Records contained in a dataset:
<<<<

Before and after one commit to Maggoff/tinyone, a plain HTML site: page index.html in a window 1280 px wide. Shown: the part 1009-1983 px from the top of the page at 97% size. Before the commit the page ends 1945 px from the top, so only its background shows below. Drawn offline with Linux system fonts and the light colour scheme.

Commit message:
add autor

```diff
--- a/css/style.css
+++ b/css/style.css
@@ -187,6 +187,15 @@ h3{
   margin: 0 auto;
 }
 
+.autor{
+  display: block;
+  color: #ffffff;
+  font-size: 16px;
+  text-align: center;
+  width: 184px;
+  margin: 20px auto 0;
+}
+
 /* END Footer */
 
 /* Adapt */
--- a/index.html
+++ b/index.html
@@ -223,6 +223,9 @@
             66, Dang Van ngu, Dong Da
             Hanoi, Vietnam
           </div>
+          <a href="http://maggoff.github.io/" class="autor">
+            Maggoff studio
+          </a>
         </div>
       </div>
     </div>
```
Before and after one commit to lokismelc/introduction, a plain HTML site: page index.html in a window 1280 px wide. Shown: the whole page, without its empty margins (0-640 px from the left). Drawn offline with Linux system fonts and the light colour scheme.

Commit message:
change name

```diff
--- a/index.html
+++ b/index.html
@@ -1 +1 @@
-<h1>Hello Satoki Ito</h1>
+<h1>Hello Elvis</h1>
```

>>>>

**What is needed**:
Whenever a line of the data contains "autor", it counts; state how many such lines there are, with nothing added.

**Answer**:
3